Arthritis Rheum. 2004 Aug;50(8):2569-79. doi: 10.1002/art.20433.


Objective: To evaluate the prevalence, clinical associations, and outcome of antiphospholipid syndrome (APS) nephropathy in patients with systemic lupus erythematosus (SLE) and antiphospholipid antibodies (aPL) and in SLE patients without aPL.

Methods: Kidney biopsy specimens obtained from 81 patients with aPL (18 of whom had APS) and 70 patients without aPL were retrospectively examined for the presence of APS nephropathy. Clinical and serologic data obtained at the time of kidney biopsy and during a mean followup of 7 years were recorded. In cases for which serial kidney biopsy specimens were available, the evolution of APS nephropathy was examined.

Results: APS nephropathy existed in 39.5% of patients with aPL, compared with only 4.3% of patients without aPL. APS nephropathy was associated with both lupus anticoagulant and anticardiolipin antibodies. Among aPL-positive SLE patients, APS nephropathy was found in two-thirds of those with APS and in one-third of those without APS. A strong association between APS nephropathy and the presence of arterial thrombosis and livedo reticularis was noted. Patients with APS nephropathy had a higher frequency of hypertension and elevated serum creatinine levels at the time of kidney biopsy but did not have a higher frequency of renal insufficiency, end-stage renal disease, or death at the end of followup. Serial kidney biopsy specimens were available from 11 patients and showed progression of APS nephropathy lesions. During followup, manifestations of APS (especially arterial thromboses) developed more frequently in the SLE/non-APS patients with APS nephropathy than in those without APS nephropathy.

Conclusion: Among patients with SLE, APS nephropathy occurs almost exclusively in those with aPL, suggesting an important role of aPL in the pathogenesis of APS nephropathy. Patients with APS nephropathy develop hypertension, raised serum creatinine levels, and progression of histologic lesions, all of which are associated with a poor renal outcome. Manifestations of APS also tend to develop in these patients. APS nephropathy should be included in the APS classification criteria, and the use of appropriate anticoagulant therapy should be tested.

MeSH terms

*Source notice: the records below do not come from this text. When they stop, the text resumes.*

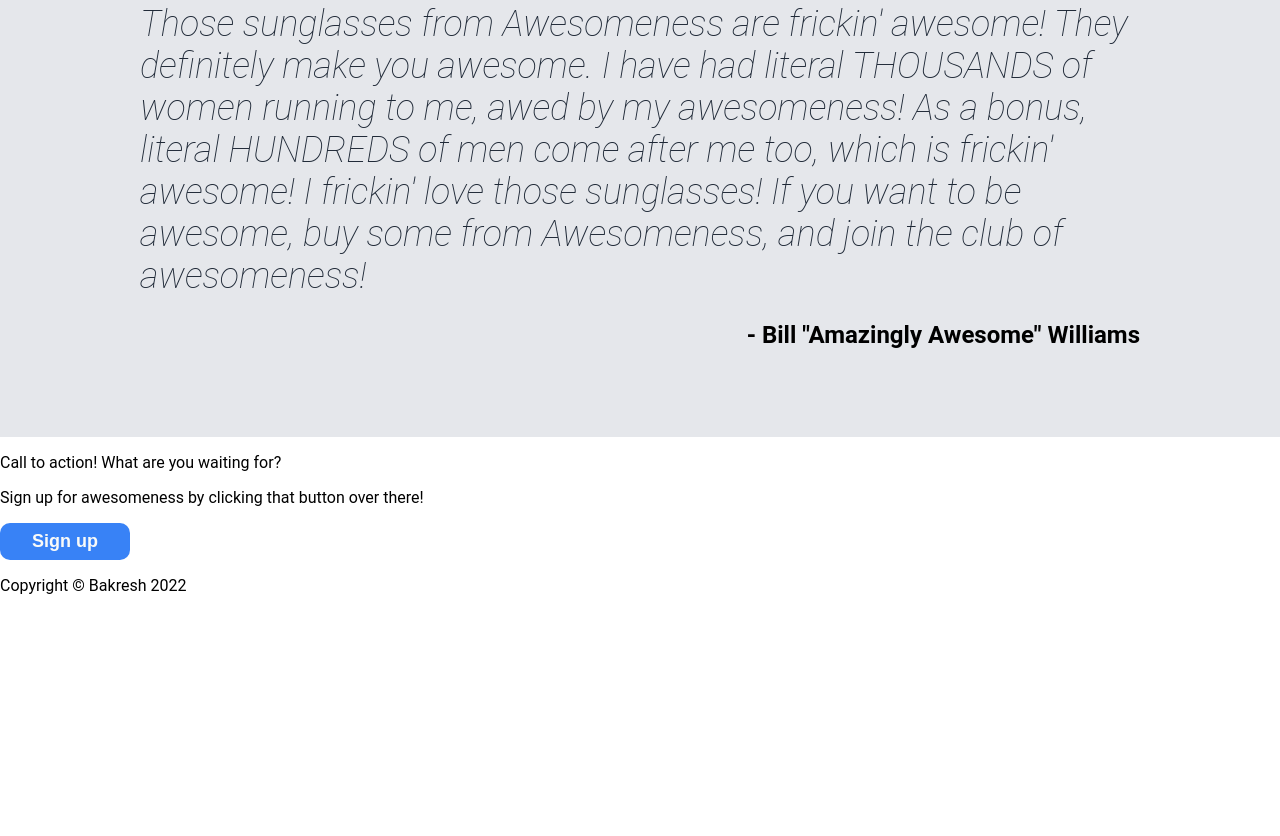
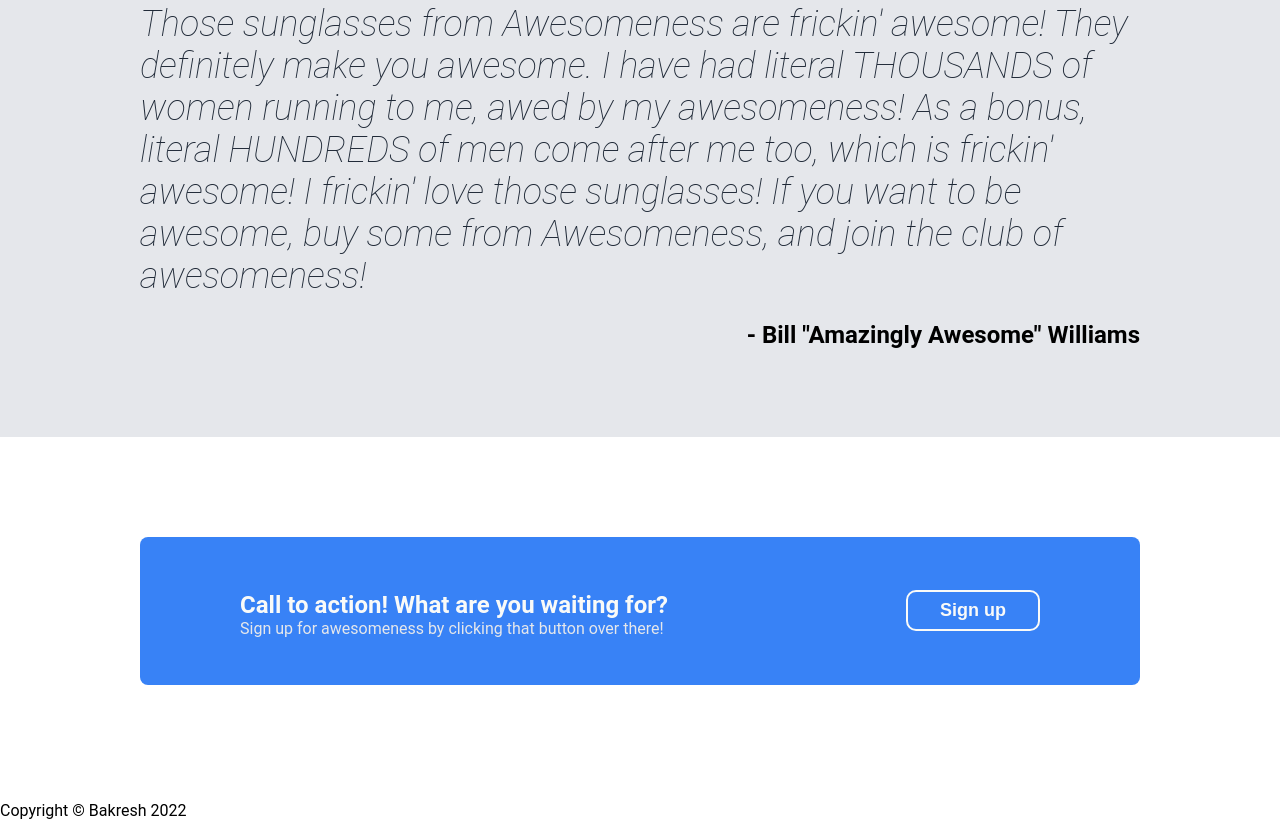
Before and after one commit to Bakresh/odin-landing-page, a plain HTML site: page index.html in a window 1280 px wide. Shown: the part 1207-2043 px from the top of the page. Before the commit the page ends 1818 px from the top, so only its background shows below. Drawn offline with Linux system fonts and the light colour scheme.

Commit message:
Add style to the call to action section

```diff
--- a/style.css
+++ b/style.css
@@ -129,3 +129,41 @@ button {
     font-weight: bold;
     font-size: 24px;
 }
+
+.call-to-action {
+    display: flex;
+    justify-content: center;
+    align-items: center;
+}
+
+.banner {
+    display: flex;
+    justify-content: space-between;
+    align-items: center;
+    background: #3882F6;
+    border-radius: 8px;
+    height: 148px;
+    width: 1000px;
+    box-sizing: border-box;
+    padding: 0 100px;
+    margin: 100px auto;
+}
+
+.text {
+    color: #F9FAF8
+}
+
+.text-header {
+    font-weight: bold;
+    font-size: 24px;
+    margin-bottom: 0;
+}
+
+.text-sub {
+    margin-top: 0;
+    color: #E5E7EB;
+}
+
+.second-signup {
+    border: 2px solid #F9FAF8;
+}
```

  • Adolescent
  • Adult
  • Aged
  • Antibodies, Anticardiolipin / blood
  • Antibodies, Antiphospholipid / analysis*
  • Antiphospholipid Syndrome / complications*
  • Biopsy
  • Child
  • Creatinine / blood
  • Disease Progression
  • Female
  • Follow-Up Studies
  • Humans
  • Hypertension / etiology
  • Immunohistochemistry
  • Kidney / pathology
  • Kidney Diseases / complications*
  • Kidney Failure, Chronic / etiology
  • Lupus Coagulation Inhibitor / blood
  • Lupus Erythematosus, Systemic / complications*
  • Lupus Erythematosus, Systemic / immunology*
  • Middle Aged
  • Retrospective Studies
  • Thrombosis / complications


  • Antibodies, Anticardiolipin
  • Antibodies, Antiphospholipid
  • Lupus Coagulation Inhibitor
  • Creatinine